Missouri Attorney General Eric Schmitt is suing the city of Marshfield for the alleged ticket quota scheme. Additionally, the lawsuit alleges efforts by the chief of police to intimidate whistleblowers.

In the lawsuit, the attorney general’s office claims “the Department and the Chief of Police are motivated not by a concern for public safety, but rather to generate revenue for the City of Marshfield.”

The attorney general alleges on information and belief Chief Doug Fannen, on behalf of the City of Marshfield, gave department employees instruction to write sixteen citations per month and informed those officers that their performance evaluations would reflect whether the officer has issued those sixteen citations.

The lawsuit alleges that the chief of police began posting officers’ monthly traffic citation statistics to the department bulletin board, but briefly stopped after the Missouri Attorney General’s Office sued the city of Diamond in April of 2019 for enforcing a traffic ticket quota. Additionally, the lawsuit alleges that the Marshfield chief of police stated that the city of Diamond chief “messed up” by documenting a quota policy and that he had never written down his quota policy.

To back up allegations of a traffic ticket quota scheme, the lawsuit office notes the city of Marshfield’s traffic stop statistics submitted to the Attorney General’s Office. The number of citations issued by Marshfield police officers in the past years: in 2016, the total number of citations was 383, in 2017 that number increased to 646, and in 2018 that number jumped to 1,386. The number of warnings issued by Marshfield police decreased from 982 in 2016 to 787 in 2018. Additionally, the number of citations issued by Marshfield officers on the Interstate highway increased from zero in 2016 to eight in 2017 and then jumped to 241 in 2018.

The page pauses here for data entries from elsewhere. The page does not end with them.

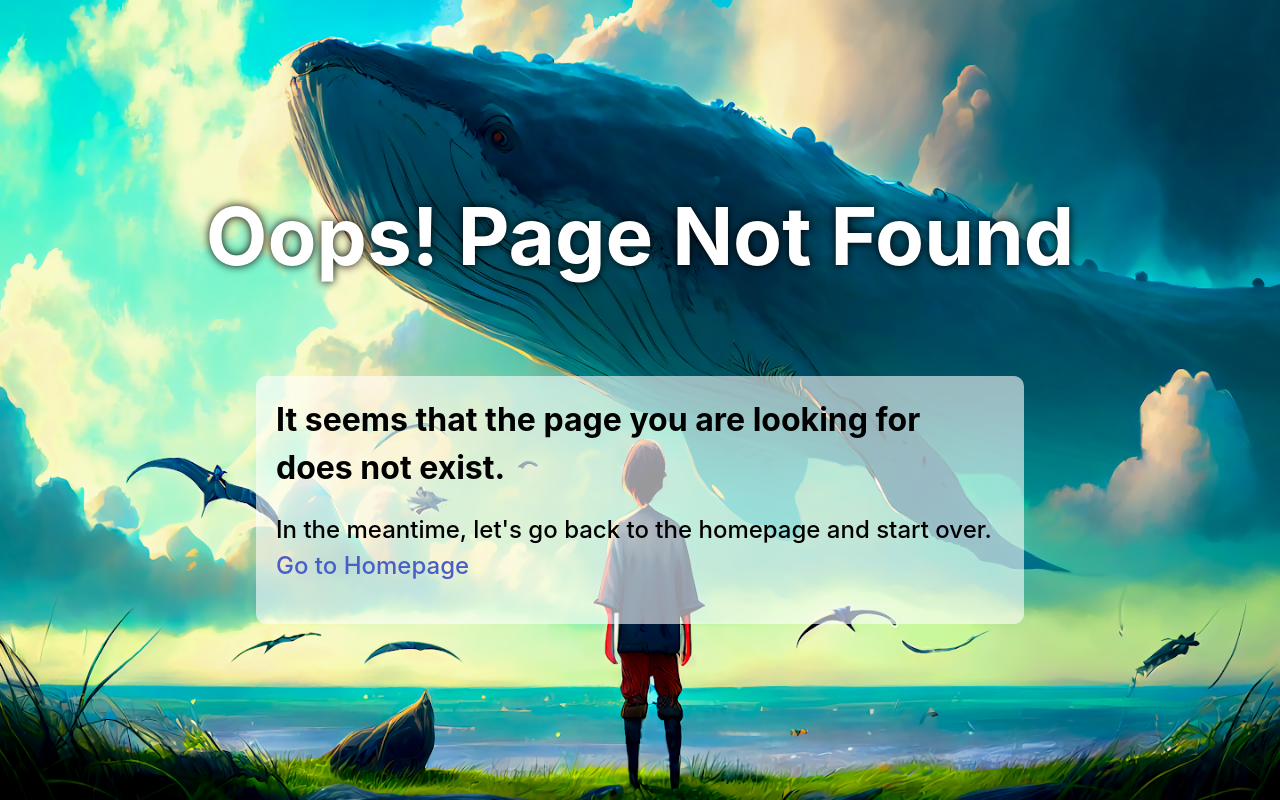
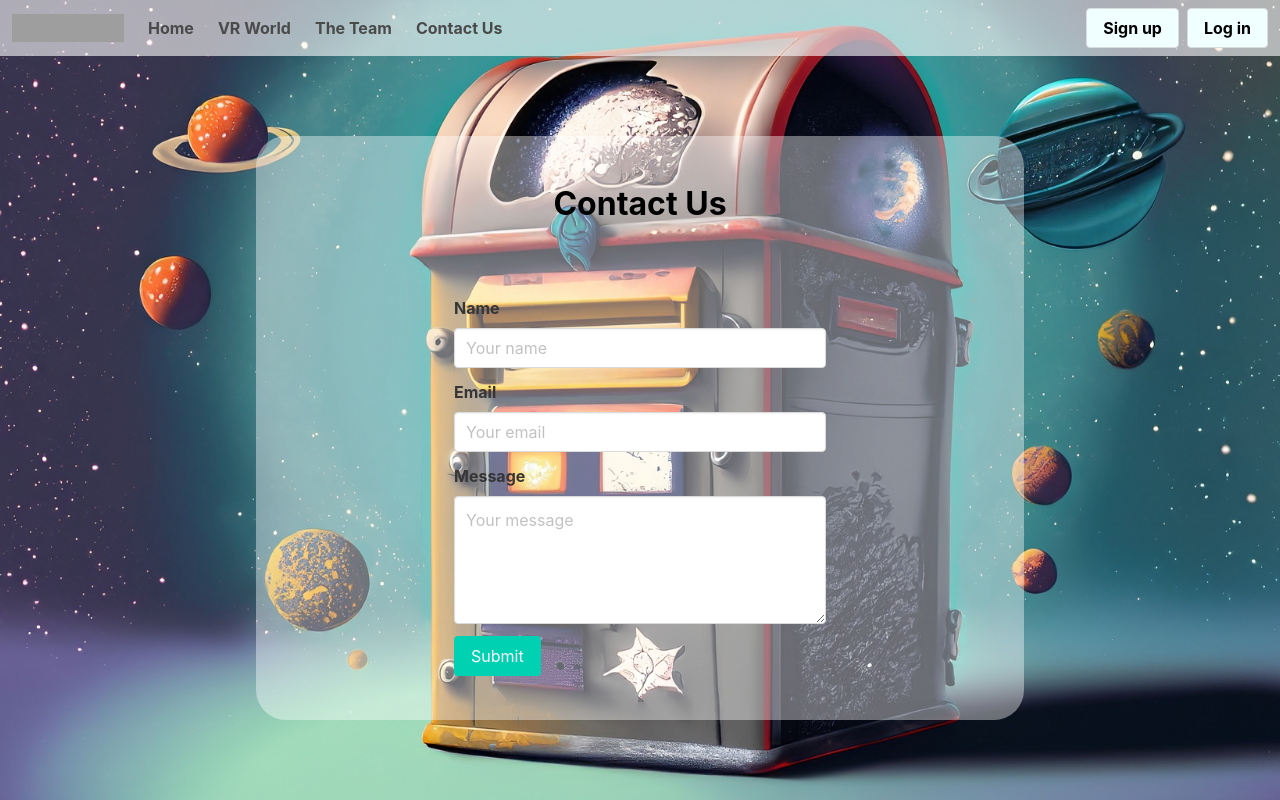
Before and after one commit to SSHSRN/InfinityWebb, a React (Create React App) app in the folder frontend/: page /contact in a window 1280 px wide. Before the commit this address had no page. Built offline with nearby package versions, Linux system fonts and the light colour scheme; grey boxes are pictures that could not be loaded.

Commit message:
feat: added contact us page
Signed-off-by: Srihari <sshsrn@gmail.com>

```diff
--- a/frontend/src/App.js
+++ b/frontend/src/App.js
@@ -8,6 +8,7 @@ import ErrorPage from "./components/ErrorPage";
 import PlanetSurvival from './components/PlanetSurvival';
 import { useState } from 'react';
 import Team from './components/Team';
+import ContactUsPage from './components/ContactUsPage';
 
 function App() {
   const [isOnline, setIsOnline] = useState(navigator.onLine);
@@ -35,6 +36,7 @@ function App() {
               <Route path="*" element={<ErrorPage />} />
               <Route path="/survival" element={<PlanetSurvival />} />
               <Route path="/team" element={<Team />} />
+              <Route path="/contact" element={<ContactUsPage />} />
             </Routes>
           </BrowserRouter>
         ) : (
--- /dev/null
+++ b/frontend/src/components/ContactUsPage.css
@@ -0,0 +1,28 @@
+.contactUs {
+    height: 100vh;
+    width: 100%;
+    background-image: url("../../public/assets/contact.jpg");
+    background-size: cover;
+    background-repeat: no-repeat;
+    background-position: center;
+}
+
+.contactUsContainer {
+    margin-top: 10vh;
+    margin-bottom: 10vh;
+    width: 60%;
+    background-color: rgba(255, 255, 255, 0.4);
+    border-radius: 30px;
+}
+
+.title {
+    font-size: 2rem;
+    font-weight: bold;
+    text-align: center;
+    color: black !important;
+    padding-top: 50px;
+}
+
+.feedbackForm {
+    padding-top: 50px;
+}
--- /dev/null
+++ b/frontend/src/components/ContactUsPage.js
@@ -0,0 +1,84 @@
+import { useState } from 'react';
+import './ContactUsPage.css';
+import Navbar from './Navbar';
+
+const ContactUsPage = () => {
+    const [name, setName] = useState('');
+    const [email, setEmail] = useState('');
+    const [message, setMessage] = useState('');
+
+    const handleSubmit = (e) => {
+        e.preventDefault();
+        console.log('Form submitted:', name, email, message);
+        setName('');
+        setEmail('');
+        setMessage('');
+    };
+
+    return (
+        <section className="hero is-fullheight has-background-dark contactUs">
+            <Navbar />
+            <div className="container contactUsContainer">
+                <h1 className="title">Contact Us</h1>
+                <div className="columns">
+                    <div className="column is-half is-offset-one-quarter">
+                        <form onSubmit={handleSubmit} className='feedbackForm'>
+                            <div className="field">
+                                <label className="label">Name</label>
+                                <div className="control">
+                                    <input
+                                        className="input"
+                                        type="text"
+                                        value={name}
+                                        onChange={(e) => setName(e.target.value)}
+                                        placeholder="Your name"
+                                        required
+                                    />
+                                </div>
+                            </div>
+
+                            <div className="field">
+                                <label className="label">Email</label>
+                                <div className="control">
+                                    <input
+                                        className="input"
+                                        type="email"
+                                        value={email}
+                                        onChange={(e) => setEmail(e.target.value)}
+                                        placeholder="Your email"
+                                        required
+                                    />
+                                </div>
+                            </div>
+
+                            <div className="field">
+                                <label className="label">Message</label>
+                                <div className="control">
+                                    <textarea
+                                        className="textarea"
+                                        value={message}
+                                        onChange={(e) => setMessage(e.target.value)}
+                                        placeholder="Your message"
+                                        required
+                                    ></textarea>
+                                </div>
+                            </div>
+
+                            <div className="field">
+                                <div className="control">
+                                    <button className="button is-primary" type="submit">
+                                        Submit
+                                    </button>
+                                </div>
+                            </div>
+                        </form>
+                    </div>
+                </div>
+            </div>
+            <div className="gradient-overlay"></div>
+            <video src={'assets/bifrostVideo.mp4'} className="bifrostVideo is-hidden" muted></video>
+        </section>
+    );
+};
+
+export default ContactUsPage;
--- a/frontend/src/components/Navbar.js
+++ b/frontend/src/components/Navbar.js
@@ -25,6 +25,9 @@ const Navbar = () => {
             document.querySelector('.heading') ? document.querySelector('.heading').classList.add("is-hidden") : console.log("no heading");
             document.querySelector('.survivalGame') ? document.querySelector('.survivalGame').classList.add("is-hidden") : console.log("no survivalGame");
             document.querySelector('.teamDetails') ? document.querySelector(".teamDetails").classList.add("is-hidden") : console.log("no teamDetails");
+            document.querySelector(".contactUs") ? document.querySelector(".contactUsContainer").classList.add("is-hidden") : console.log("no contactUs");
+            document.querySelector(".contactUs") ? document.querySelector(".contactUs").style.backgroundImage = "none" : console.log("no contactUs");
+            document.querySelector(".contactUs") ? document.querySelector(".contactUs").style.backgroundColor = "white" : console.log("no contactUs");
             document.querySelector(".navbar").classList.add("is-hidden");
             document.querySelector(".App").style.backgroundColor = "#000000";
         }, 500);
@@ -49,6 +52,7 @@ const Navbar = () => {
             document.querySelector('.heading') ? document.querySelector('.heading').classList.remove("is-hidden") : console.log("no heading");
             document.querySelector('.survivalGame') ? document.querySelector('.survivalGame').classList.remove("is-hidden") : console.log("no survivalGame");
             document.querySelector('.teamDetails') ? document.querySelector(".teamDetails").classList.remove("is-hidden") : console.log("no teamDetails");
+            document.querySelector(".contactUs") ? document.querySelector(".contactUsContainer").classList.remove("is-hidden") : console.log("no contactUs");
             document.querySelector(".navbar").classList.remove("is-hidden");
             document.querySelector(".App").style.removeProperty("background-color");
         });
```
Also changed, not shown: frontend/public/assets/contact.jpg (added).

Additionally, the lawsuit also includes minutes from the board of aldermen meetings showing the city of Marshfield’s decision to hire a “traffic enforcement officer” within the Marshfield Police Department. This position would be paid by revenue generated from traffic tickets, and the traffic enforcement officer would be required to write at least nine citations per shift or 144 citations per month.

Lastly, the lawsuit alleges, on information and belief, that an officer employed by the Marshfield Police Department confronted the chief of police in early 2019 and stated that traffic ticket quotas are illegal under Missouri law. On information and belief, this officer resigned after reportedly receiving disparate treatment from the chief after raising concerns about the traffic ticket quota. The lawsuit also alleges the chief of police and/or a direct report to the chief of police approached the Webster County Prosecuting Attorney to discuss pursuing a felony charge against the resigned officer for an unrelated issue. Schmitt then says the chief of police then allegedly asked an officer to relay a message to the resigned officer that if he talked to the attorney general’s office about the traffic ticket quota scheme, that the chief of police would pursue a felony charge against that officer for that unrelated charge.